By Per Mattsson, Certified Two-Brain Fitness Business Mentor
We’ve built our organization with different teams around every revenue stream. This was done to create an organization in which teams can act independently and make their own decisions about how to reach our shared goals.
In order for that to happen, we need great team leaders. Here’s how we build them in gyms.
Step 1: Define
Define what a great team leader is for your business.
That means knowing what qualities and characteristics you want in a great leader, and it also means having a very clear image of the responsibilities, roles and tasks that team leader is going to have.
I look for coaches who perform consistently in their roles from the beginning. Before they can step in to a team-leader role, they need to show me that they can lead themselves. Can they stick to a schedule and deliver with consistency? Do they follow up with their clients? Do they understand the importance of audience building? Are they team players who work well with other staff members? Can they follow instructions? Do they come up with their own ideas and solutions?

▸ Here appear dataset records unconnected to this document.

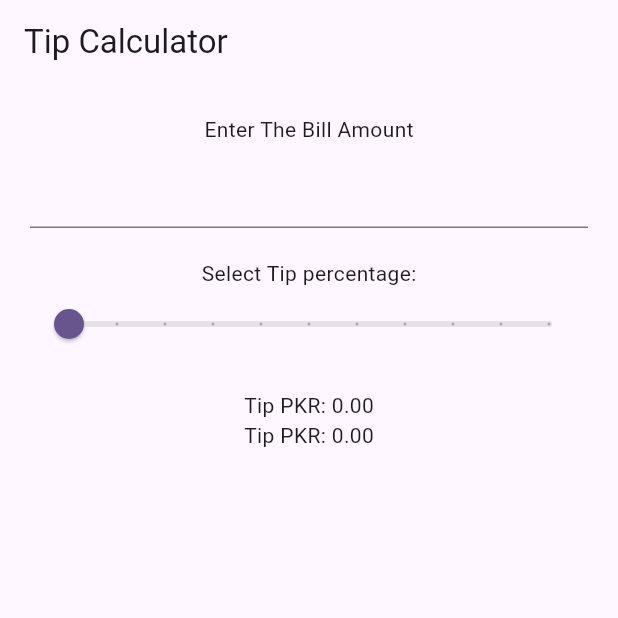
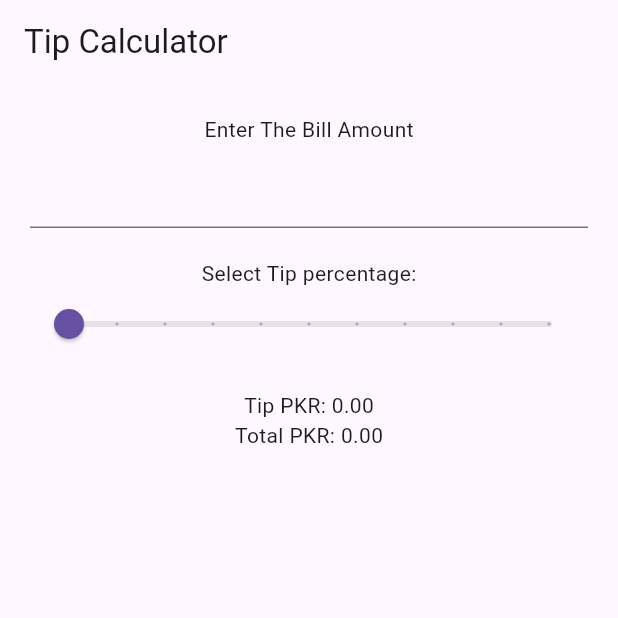
Before and after one commit to Bisma-Baloch/The-Flutter-Way, a Flutter app: the CalculatorTipScreen screen opened directly, on a phone screen of 412 x 824 dp, the top half of it. Run offline on Flutter 3.47's test engine with Material 3 defaults, Android fonts, the phone set to English and light mode, and no system bars.

Commit message:
Add provider Functionality

```diff
--- a/lib/main.dart
+++ b/lib/main.dart
@@ -1,8 +1,9 @@
 import 'package:flutter/material.dart';
 import 'package:the_flutter_way/app/grocery_list_app.dart';
+import 'package:the_flutter_way/app/tip_calculator_app.dart';
 
 void main() {
-  runApp(const MyApp());
+  runApp(const CalculatorTipApp());
 }
 
 class MyApp extends StatelessWidget {
--- a/lib/screens/grocery_list_screen.dart
+++ b/lib/screens/grocery_list_screen.dart
@@ -133,6 +133,7 @@ class GroceryDetailScreen extends StatelessWidget {
                 Text('Description: ${groceryItem.description}'),
                 const SizedBox(height: 8),
                 Text('Price: PKR ${groceryItem.price}'),
+                ElevatedButton(onPressed: () {}, child: Text('Add to cart'))
               ],
             )));
   }
--- a/lib/screens/tip_calculator_screen.dart
+++ b/lib/screens/tip_calculator_screen.dart
@@ -1,65 +1,60 @@
 import 'package:flutter/material.dart';
+import 'package:provider/provider.dart';
+import 'package:the_flutter_way/models/tip_calculator_model.dart';
 
 class CalculatorTipScreen extends StatefulWidget {
+  const CalculatorTipScreen({super.key});
+
   @override
   State<CalculatorTipScreen> createState() => _CalculatorTipScreenState();
 }
 
 class _CalculatorTipScreenState extends State<CalculatorTipScreen> {
-  double tipPercentage = 0;
-  double billAmount = 0;
-  double tipAmount = 0;
-  double totalAmount = 0;
-
   @override
   Widget build(BuildContext context) {
+    TipCalculatorProvider tipProvider =
+        Provider.of<TipCalculatorProvider>(context);
+
     return Scaffold(
       appBar: AppBar(title: const Text('Tip Calculator')),
-      body: _buildMainWidget(context),
+      body: _buildMainWidget(context, tipProvider),
     );
   }
 
-  Widget _buildMainWidget(BuildContext context) {
+  Widget _buildMainWidget(
+      BuildContext context, TipCalculatorProvider tipProvider) {
     return Container(
-      padding: EdgeInsets.all(20),
+      padding: const EdgeInsets.all(20),
       child: Column(
         children: [
-          Text("Enter The Bill Amount"),
-          SizedBox(
+          const Text("Enter The Bill Amount"),
+          const SizedBox(
             height: 8,
           ),
           TextField(
               keyboardType: TextInputType.number,
               onChanged: (value) {
                 setState(() {
-                  billAmount = double.parse(value);
+                  tipProvider.setBillAmount(double.parse(value));
                 });
               }),
-          SizedBox(
+          const SizedBox(
             height: 20,
           ),
-          Text("Select Tip percentage:"),
+          const Text("Select Tip percentage:"),
           Slider(
-              value: tipPercentage,
+              value: tipProvider.tipPercentage,
               max: 30,
               divisions: 10,
-              label: '${tipPercentage.toInt()}%',
+              label: '${tipProvider.tipPercentage.toInt()}%',
               onChanged: (double value) {
-                setState(() {
-                  tipPercentage = value;
-                  calculateTipAmount();
-                });
+                tipProvider.setTipPercentage(value);
               }),
-          SizedBox(height: 20),
-          Text("Tip PKR: ${tipAmount.toStringAsFixed(2)}"),
-          Text("Tip PKR: ${totalAmount.toStringAsFixed(2)}"),
+          const SizedBox(height: 20),
+          Text("Tip PKR: ${tipProvider.tipAmount.toStringAsFixed(2)}"),
+          Text("Total PKR: ${tipProvider.totalAmount.toStringAsFixed(2)}"),
         ],
       ),
     );
   }
-
-  void calculateTipAmount() {
-    tipAmount = (billAmount * tipPercentage) / 100;
-    totalAmount = billAmount + tipAmount;
-  }
 }
--- a/pubspec.yaml
+++ b/pubspec.yaml
@@ -30,7 +30,7 @@ environment:
 dependencies:
   flutter:
     sdk: flutter
-
+  provider: ^5.0.0
   # The following adds the Cupertino Icons font to your application.
   # Use with the CupertinoIcons class for iOS style icons.
   cupertino_icons: ^1.0.2
@@ -58,7 +58,7 @@ flutter:
 
   # To add assets to your application, add an assets section, like this:
   assets:
-  - assets/images/
+    - assets/images/
 
   # An image asset can refer to one or more resolution-specific "variants", see
   # https://flutter.dev/assets-and-images/#resolution-aware
```
Also changed, not shown: lib/app/tip_calculator_app.dart (+10 -4 lines), lib/models/tip_calculator_model.dart (added, +25 -0 lines), pubspec.lock.
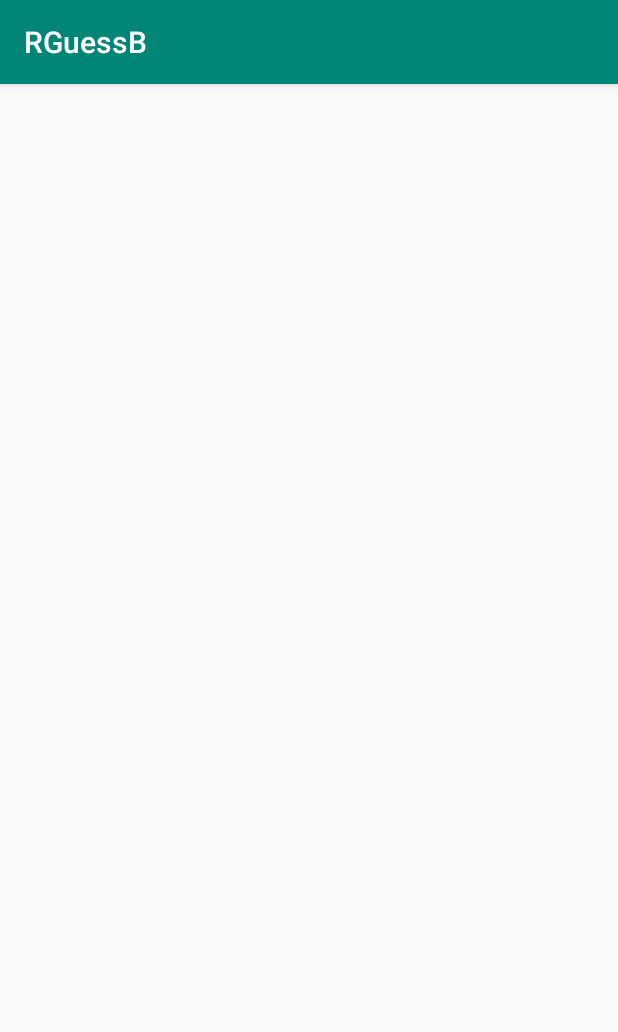
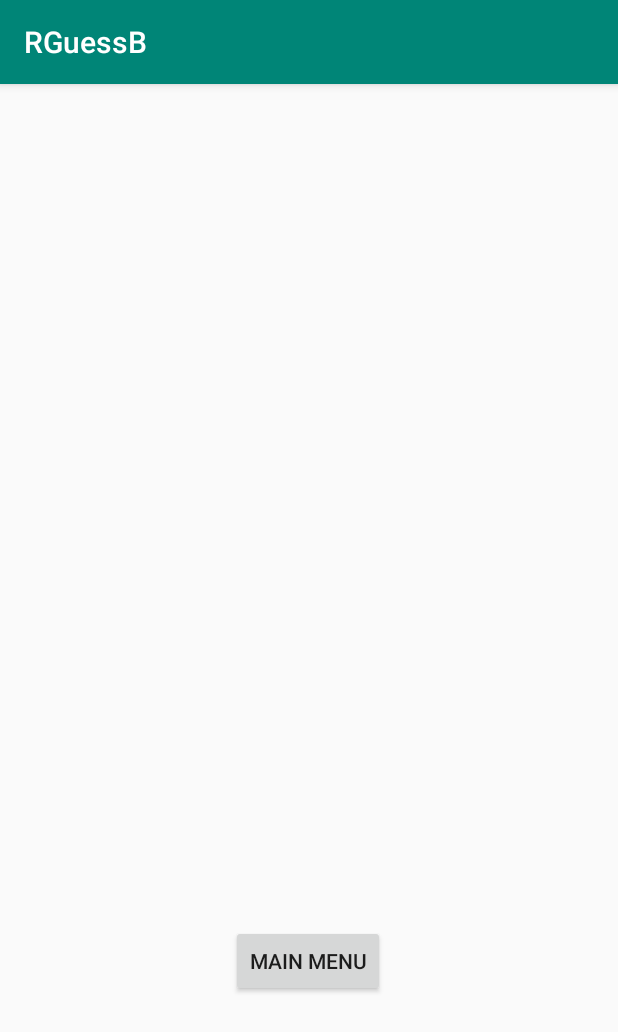
Before and after one commit to philipa18/RGuessB, an Android app: the ScoreActivity screen opened directly, with no data from a screen before it, on a phone screen of 412 x 824 dp. Shown: the top 1032 px of the screen. Run offline under Robolectric (Android 15) with nearby library versions, the phone set to English and light mode, and no system bars.

Commit message:
Implemented submission of user input and the subsequent view of the score. Navigation back to main menu. Game should now be playable!

```diff
--- a/app/src/main/java/com/example/rguessb/ScoreActivity.java
+++ b/app/src/main/java/com/example/rguessb/ScoreActivity.java
@@ -1,7 +1,10 @@
 package com.example.rguessb;
 
+import android.content.Intent;
 import android.support.v7.app.AppCompatActivity;
 import android.os.Bundle;
+import android.view.View;
+import android.widget.TextView;
 
 public class ScoreActivity extends AppCompatActivity {
 
@@ -9,5 +12,15 @@ public class ScoreActivity extends AppCompatActivity {
     protected void onCreate(Bundle savedInstanceState) {
         super.onCreate(savedInstanceState);
         setContentView(R.layout.activity_score);
+
+        Intent intent = getIntent();
+        String scoreText  = intent.getStringExtra("com.example.rguessb.score");
+        TextView scoreView = findViewById(R.id.scoreView);
+        scoreView.setText(scoreText);
+    }
+
+    public void toMenu(View view){
+        Intent intent = new Intent(this, MainActivity.class);
+        startActivity(intent);
     }
 }
--- a/app/src/main/res/layout/activity_game.xml
+++ b/app/src/main/res/layout/activity_game.xml
@@ -44,6 +44,7 @@
         android:layout_width="wrap_content"
         android:layout_height="wrap_content"
         android:layout_marginBottom="16dp"
+        android:onClick="endRound"
         android:text="Submit"
         app:layout_constraintBottom_toBottomOf="parent"
         app:layout_constraintEnd_toEndOf="parent"
--- a/app/src/main/res/layout/activity_score.xml
+++ b/app/src/main/res/layout/activity_score.xml
@@ -6,4 +6,29 @@
     android:layout_height="match_parent"
     tools:context=".ScoreActivity">
 
+    <TextView
+        android:id="@+id/scoreView"
+        android:layout_width="155dp"
+        android:layout_height="34dp"
+        android:layout_marginTop="8dp"
+        android:layout_marginBottom="8dp"
+        android:text="Score: ERROR"
+        app:layout_constraintBottom_toBottomOf="parent"
+        app:layout_constraintEnd_toEndOf="parent"
+        app:layout_constraintStart_toStartOf="parent"
+        app:layout_constraintTop_toTopOf="parent" />
+
+    <Button
+        android:id="@+id/button2"
+        android:layout_width="wrap_content"
+        android:layout_height="wrap_content"
+        android:layout_marginTop="8dp"
+        android:layout_marginBottom="8dp"
+        android:onClick="toMenu"
+        android:text="Main Menu"
+        app:layout_constraintBottom_toBottomOf="parent"
+        app:layout_constraintEnd_toEndOf="parent"
+        app:layout_constraintHorizontal_bias="0.498"
+        app:layout_constraintStart_toStartOf="parent"
+        app:layout_constraintTop_toBottomOf="@+id/scoreView" />
 </android.support.constraint.ConstraintLayout>
--- a/build.gradle
+++ b/build.gradle
@@ -7,7 +7,7 @@ buildscript {
 
     }
     dependencies {
-        classpath 'com.android.tools.build:gradle:3.3.0'
+        classpath 'com.android.tools.build:gradle:3.3.1'
 
         // NOTE: Do not place your application dependencies here; they belong
         // in the individual module build.gradle files
```
Also changed, not shown: app/src/main/java/com/example/rguessb/GameActivity.java (+13 -1 lines).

When I see someone who checks all those boxes, I know we have a good candidate for team leader.
My role on this level: I coach staff members in biweekly meetings to help them grow and to make sure they are delivering according to standards. They do not have to lead other team members here, they don’t have to track metrics, and they don’t have to take responsibility for marketing or sales (besides producing their share of content).
Step 2: Act
Have the conversation.
Talk to the person and show them the possibilities. If they are interested, start the training process. In addition to everything mentioned above, leaders must also understand teams are essentially “businesses within the business.” So a team leader must learn more about:
- Leading other staff members.
- Budgeting and tracking metrics.
- Measuring and improving operations.
- Marketing and sales.
My role on this level: I offer the same frequency of coaching, but we now dig much deeper into processes. We work a lot on the Growth ToolKit and in the learning modules available through the Two-Brain platform. I put more books into leaders’ hands, and they basically learn everything I would teach a mentee in the Two-Brain RampUp process. They are learning to build a solid foundation under a business—even if that business is within another.
I help them around potential issues with team members, but I do not step in to solve their problems for them. My job is to help them grow as leaders. There are situations where I could step in to benefit our business in the short term, but if I really want to delegate in the future, I need to trust in my team leaders and allow them room to operate.
Team Leaders … and More?
At the moment, we have eight different teams in our gym. Some are led by staff members, and some are still led by owners. Over time, our goal is to have every team led by staff members.
Some of our team leaders are going to excel in their roles, and they are the ones we might want as CEOs or perhaps even partners in new gyms in the future!
What does your process look like? How do you train staff members? If you need help, feel free to reach out to me at firstname.lastname@example.org.